Before letting the reader leave this event, Jensen describes a similar murder, of a young Colombian woman by a South American death squad last year. Thus begins an in-depth exploration into the workings of hate.
Jensen does not write for shock value or for shame. Yes, he renders grievous scenes — some from our past and many from our present — in disturbing detail. But it’s what comes next that matters. Jensen explores where we as ordinary Americans appear in these events. What is our involvement?

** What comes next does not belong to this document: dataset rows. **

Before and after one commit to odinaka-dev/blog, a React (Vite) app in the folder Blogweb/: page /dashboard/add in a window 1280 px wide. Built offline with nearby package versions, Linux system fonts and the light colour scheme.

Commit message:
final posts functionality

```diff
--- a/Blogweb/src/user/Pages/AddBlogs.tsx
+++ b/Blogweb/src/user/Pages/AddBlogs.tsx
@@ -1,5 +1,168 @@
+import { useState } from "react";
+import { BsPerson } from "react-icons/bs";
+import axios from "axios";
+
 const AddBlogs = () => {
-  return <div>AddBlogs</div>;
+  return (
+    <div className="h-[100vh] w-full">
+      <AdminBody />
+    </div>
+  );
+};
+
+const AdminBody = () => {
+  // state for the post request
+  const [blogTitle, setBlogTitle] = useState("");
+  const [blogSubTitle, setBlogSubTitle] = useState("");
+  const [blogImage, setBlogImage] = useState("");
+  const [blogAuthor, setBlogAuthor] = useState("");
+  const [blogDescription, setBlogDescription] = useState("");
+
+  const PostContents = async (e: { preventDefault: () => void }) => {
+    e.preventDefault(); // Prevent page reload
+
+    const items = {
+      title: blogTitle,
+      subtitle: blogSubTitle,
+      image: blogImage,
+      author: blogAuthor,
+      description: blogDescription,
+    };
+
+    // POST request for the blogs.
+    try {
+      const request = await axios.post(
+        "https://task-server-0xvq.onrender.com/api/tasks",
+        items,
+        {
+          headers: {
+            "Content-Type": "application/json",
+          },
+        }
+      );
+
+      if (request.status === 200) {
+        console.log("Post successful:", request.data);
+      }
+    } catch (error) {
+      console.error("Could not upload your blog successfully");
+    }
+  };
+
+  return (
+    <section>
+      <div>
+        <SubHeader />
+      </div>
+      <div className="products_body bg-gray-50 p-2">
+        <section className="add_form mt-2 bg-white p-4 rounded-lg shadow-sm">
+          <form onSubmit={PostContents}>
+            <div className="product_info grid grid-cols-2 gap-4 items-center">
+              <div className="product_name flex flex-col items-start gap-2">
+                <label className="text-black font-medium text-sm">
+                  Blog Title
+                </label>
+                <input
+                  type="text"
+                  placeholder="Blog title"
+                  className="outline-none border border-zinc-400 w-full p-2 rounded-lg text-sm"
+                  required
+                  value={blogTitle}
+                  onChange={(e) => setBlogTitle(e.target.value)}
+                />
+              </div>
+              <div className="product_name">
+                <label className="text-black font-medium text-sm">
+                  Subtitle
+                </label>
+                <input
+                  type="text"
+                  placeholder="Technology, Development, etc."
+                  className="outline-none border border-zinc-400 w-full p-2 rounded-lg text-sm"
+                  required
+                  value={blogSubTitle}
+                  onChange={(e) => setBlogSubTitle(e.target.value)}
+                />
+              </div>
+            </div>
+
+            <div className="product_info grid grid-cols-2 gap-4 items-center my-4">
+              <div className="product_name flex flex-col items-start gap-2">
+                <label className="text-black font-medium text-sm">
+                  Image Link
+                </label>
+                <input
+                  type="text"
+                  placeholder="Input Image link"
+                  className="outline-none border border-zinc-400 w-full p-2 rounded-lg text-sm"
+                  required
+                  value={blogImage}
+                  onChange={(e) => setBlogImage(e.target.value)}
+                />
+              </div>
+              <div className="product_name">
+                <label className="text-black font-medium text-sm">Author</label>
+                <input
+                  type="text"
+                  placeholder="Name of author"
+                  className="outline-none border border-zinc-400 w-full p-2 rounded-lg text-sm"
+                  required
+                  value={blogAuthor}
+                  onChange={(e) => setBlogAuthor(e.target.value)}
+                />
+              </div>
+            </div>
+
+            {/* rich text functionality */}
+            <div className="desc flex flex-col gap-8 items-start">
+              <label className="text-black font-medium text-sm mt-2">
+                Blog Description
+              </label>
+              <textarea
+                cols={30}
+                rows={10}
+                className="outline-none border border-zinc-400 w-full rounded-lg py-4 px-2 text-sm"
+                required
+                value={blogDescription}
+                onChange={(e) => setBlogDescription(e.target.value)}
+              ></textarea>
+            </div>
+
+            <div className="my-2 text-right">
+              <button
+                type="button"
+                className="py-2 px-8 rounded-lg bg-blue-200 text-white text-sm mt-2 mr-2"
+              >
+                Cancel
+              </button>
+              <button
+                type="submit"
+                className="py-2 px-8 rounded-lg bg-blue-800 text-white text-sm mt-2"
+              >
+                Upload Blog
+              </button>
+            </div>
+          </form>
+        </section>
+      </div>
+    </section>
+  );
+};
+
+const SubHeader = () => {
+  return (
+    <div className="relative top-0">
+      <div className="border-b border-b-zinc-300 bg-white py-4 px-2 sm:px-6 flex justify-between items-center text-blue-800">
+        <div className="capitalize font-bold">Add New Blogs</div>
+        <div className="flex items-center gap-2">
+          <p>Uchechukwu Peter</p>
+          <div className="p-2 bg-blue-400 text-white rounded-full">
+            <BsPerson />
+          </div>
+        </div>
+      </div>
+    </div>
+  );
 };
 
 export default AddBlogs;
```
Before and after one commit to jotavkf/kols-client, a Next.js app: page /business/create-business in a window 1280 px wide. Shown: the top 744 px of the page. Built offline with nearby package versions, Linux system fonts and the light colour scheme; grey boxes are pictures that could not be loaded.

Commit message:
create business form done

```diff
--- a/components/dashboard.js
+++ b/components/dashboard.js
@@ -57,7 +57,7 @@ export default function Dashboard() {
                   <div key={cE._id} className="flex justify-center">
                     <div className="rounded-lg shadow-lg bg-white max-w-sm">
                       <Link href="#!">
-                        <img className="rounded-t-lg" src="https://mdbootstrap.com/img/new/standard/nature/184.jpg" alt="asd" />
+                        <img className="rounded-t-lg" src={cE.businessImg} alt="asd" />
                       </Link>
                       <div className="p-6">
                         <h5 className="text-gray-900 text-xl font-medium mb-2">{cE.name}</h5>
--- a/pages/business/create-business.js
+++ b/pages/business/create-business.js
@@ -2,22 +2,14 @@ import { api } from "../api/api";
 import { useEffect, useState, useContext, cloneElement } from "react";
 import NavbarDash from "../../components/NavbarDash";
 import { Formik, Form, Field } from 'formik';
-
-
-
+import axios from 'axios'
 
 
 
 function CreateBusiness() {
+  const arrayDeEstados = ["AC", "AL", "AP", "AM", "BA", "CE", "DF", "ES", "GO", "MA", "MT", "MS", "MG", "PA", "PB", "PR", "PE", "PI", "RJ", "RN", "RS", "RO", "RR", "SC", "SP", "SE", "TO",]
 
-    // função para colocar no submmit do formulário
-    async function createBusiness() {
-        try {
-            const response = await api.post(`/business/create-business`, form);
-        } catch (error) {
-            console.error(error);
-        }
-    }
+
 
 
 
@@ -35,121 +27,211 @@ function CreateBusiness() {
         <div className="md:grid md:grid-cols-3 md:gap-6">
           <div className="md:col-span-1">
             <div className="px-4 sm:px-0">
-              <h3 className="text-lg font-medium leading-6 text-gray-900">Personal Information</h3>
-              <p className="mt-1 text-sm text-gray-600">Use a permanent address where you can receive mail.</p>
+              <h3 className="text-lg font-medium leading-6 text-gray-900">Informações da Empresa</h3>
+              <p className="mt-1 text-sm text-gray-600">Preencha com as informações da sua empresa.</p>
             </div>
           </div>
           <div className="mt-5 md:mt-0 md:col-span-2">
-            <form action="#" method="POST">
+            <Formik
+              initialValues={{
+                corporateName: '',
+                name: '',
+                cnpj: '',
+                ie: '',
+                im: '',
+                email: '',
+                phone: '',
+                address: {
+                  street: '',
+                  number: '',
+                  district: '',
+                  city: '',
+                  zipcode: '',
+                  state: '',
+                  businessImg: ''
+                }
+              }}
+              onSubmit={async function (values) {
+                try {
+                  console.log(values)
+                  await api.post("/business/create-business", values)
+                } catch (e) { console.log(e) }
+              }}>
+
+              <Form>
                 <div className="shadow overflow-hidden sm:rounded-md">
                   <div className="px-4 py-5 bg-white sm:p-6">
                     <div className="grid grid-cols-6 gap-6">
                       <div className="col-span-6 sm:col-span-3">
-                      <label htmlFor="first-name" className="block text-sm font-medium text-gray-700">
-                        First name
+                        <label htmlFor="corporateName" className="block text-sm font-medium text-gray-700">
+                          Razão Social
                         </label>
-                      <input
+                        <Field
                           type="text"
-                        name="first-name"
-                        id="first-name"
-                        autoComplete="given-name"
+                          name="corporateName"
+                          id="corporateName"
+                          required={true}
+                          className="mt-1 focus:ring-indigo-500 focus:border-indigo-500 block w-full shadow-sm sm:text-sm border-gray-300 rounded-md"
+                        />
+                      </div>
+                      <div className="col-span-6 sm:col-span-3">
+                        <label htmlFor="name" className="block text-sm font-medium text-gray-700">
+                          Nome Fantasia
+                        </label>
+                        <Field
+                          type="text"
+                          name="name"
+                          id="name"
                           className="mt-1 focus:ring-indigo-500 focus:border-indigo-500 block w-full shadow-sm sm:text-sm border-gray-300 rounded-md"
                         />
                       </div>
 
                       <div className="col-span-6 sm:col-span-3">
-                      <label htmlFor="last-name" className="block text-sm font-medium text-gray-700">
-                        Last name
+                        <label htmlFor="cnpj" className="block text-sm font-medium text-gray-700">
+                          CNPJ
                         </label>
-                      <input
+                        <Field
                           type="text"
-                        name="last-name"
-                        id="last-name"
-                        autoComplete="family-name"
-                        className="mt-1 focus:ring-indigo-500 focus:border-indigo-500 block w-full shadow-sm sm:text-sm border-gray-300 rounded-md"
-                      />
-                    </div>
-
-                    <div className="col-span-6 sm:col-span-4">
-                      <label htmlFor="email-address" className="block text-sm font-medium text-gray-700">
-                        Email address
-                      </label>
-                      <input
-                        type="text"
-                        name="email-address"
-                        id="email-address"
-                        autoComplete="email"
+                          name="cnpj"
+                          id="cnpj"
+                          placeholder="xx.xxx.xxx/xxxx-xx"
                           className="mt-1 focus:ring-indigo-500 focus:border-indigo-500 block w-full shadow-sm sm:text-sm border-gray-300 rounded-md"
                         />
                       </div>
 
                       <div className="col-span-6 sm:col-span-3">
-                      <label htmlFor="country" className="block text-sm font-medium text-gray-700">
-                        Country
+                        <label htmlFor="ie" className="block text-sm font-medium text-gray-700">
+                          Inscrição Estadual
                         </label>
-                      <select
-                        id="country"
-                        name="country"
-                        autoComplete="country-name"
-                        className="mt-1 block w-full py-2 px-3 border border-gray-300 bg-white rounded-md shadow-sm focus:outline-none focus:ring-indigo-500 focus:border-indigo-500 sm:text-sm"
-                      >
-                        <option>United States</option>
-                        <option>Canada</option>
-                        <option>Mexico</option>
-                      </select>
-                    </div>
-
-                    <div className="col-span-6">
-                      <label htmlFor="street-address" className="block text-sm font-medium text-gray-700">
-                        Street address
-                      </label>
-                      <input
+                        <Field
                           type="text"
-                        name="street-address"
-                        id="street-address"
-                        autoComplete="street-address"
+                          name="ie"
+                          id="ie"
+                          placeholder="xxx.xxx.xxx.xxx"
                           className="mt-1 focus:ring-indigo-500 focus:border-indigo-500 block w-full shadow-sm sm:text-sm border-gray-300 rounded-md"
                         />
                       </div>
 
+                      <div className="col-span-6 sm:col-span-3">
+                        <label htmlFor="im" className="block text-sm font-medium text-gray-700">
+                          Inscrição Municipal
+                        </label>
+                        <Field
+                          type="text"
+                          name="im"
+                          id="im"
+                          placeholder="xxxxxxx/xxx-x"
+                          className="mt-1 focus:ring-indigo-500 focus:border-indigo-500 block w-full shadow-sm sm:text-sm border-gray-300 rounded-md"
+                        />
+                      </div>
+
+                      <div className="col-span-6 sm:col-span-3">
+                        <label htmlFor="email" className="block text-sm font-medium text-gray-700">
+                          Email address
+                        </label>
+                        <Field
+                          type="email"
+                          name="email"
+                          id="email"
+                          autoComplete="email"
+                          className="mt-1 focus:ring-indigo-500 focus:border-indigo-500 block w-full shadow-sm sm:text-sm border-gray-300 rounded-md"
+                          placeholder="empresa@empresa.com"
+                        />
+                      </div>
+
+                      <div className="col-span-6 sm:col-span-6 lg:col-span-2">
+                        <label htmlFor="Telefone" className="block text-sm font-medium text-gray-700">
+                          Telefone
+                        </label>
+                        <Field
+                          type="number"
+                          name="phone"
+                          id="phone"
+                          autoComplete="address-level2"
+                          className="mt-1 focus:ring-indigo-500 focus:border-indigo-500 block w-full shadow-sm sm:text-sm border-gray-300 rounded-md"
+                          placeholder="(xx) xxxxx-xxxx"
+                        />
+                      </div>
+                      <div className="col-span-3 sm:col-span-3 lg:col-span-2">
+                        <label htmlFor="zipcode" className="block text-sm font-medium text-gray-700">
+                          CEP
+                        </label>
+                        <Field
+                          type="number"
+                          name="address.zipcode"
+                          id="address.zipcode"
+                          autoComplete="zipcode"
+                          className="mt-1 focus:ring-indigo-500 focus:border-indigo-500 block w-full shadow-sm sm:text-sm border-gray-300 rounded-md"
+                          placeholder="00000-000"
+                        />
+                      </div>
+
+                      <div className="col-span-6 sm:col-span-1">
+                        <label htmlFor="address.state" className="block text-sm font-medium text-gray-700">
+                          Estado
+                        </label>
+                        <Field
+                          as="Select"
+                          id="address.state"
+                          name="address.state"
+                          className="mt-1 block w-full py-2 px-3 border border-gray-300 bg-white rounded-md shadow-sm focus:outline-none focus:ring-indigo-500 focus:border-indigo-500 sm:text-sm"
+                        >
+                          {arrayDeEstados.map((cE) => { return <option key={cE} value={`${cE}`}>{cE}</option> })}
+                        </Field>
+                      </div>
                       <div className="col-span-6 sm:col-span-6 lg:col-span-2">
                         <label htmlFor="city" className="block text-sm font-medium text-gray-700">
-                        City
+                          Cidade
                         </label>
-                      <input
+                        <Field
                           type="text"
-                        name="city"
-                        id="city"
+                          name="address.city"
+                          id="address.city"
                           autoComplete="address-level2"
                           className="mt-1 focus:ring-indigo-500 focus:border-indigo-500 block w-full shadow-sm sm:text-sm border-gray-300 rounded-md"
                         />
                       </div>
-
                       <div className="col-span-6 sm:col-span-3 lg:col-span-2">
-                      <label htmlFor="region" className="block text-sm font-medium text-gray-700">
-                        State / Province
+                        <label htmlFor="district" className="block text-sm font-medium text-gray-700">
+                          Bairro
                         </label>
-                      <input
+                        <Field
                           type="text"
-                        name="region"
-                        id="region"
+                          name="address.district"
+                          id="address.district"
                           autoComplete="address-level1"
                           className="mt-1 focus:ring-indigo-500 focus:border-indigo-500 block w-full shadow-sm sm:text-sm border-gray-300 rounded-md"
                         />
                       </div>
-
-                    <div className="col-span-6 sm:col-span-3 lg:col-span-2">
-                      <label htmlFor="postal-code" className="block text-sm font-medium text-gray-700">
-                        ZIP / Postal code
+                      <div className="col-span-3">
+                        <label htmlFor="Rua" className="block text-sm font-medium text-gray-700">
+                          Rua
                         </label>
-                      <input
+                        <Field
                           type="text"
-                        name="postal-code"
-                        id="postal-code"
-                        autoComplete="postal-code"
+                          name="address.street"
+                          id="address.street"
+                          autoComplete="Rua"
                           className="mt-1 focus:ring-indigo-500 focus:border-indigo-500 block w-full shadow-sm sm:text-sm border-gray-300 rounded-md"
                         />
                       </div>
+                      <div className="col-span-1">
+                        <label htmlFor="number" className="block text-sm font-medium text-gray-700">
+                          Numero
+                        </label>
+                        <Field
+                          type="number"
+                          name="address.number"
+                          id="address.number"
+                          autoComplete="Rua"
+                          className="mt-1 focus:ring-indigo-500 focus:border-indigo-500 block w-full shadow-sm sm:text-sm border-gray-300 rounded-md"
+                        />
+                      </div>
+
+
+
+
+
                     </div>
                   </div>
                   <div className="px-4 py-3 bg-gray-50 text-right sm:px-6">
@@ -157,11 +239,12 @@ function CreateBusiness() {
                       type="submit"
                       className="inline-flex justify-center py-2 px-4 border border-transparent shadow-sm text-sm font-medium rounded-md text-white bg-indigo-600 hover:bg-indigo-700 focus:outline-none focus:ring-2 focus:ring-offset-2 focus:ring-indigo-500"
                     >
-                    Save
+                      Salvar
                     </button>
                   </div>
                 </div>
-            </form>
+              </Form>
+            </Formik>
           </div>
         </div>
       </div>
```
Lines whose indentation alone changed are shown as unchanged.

The answer is foreshadowed in the quote by Primo Levi which opens the first chapter: “Monsters exist, but they are too few in number to be truly dangerous. More dangerous are the common men, the functionaries ready to believe and to act without asking questions.” Jensen asks deeper questions than most dare to do, and the answers are profoundly disturbing. By the end of the book, it’s impossible to deny that we sustain the corporate culture of greed that creates such horrors as the 8,000 people dead in the Union Carbide disaster in India, slavery, the decimation of Native Americans, poor people battling one another to work in jobs that will kill them, and the ongoing destruction of the very ecosystem which keeps us all alive.
We find ourselves the unquestioning foot soldiers in a dirty war called “progress,” “civilization,” “development” — everything except what it is: warfare against life itself. Culture of Make Believe reveals that our economic and social systems carry hate at their very core — and require hate in order to function.
Civilization, as we have lived it so far, will inevitably yield more of the same in the future — it’s the very nature of the beast. How does one recommend, in the strongest possible terms, a book as unsettling as Culture of Make Believe?
Jensen answers in his introduction: “If we wish to stop the atrocities we will need to understand and change the social and economic conditions that cause them. This book is a weapon … it is a knife that cuts through the ropes that bind us to our ways of perceiving and being in the world. It is a match, to light a fuse.” We can choose to look away, to make believe the connections Jensen describes don’t exist. Or we can take a hard look, take a deep breath, and begin to change our world.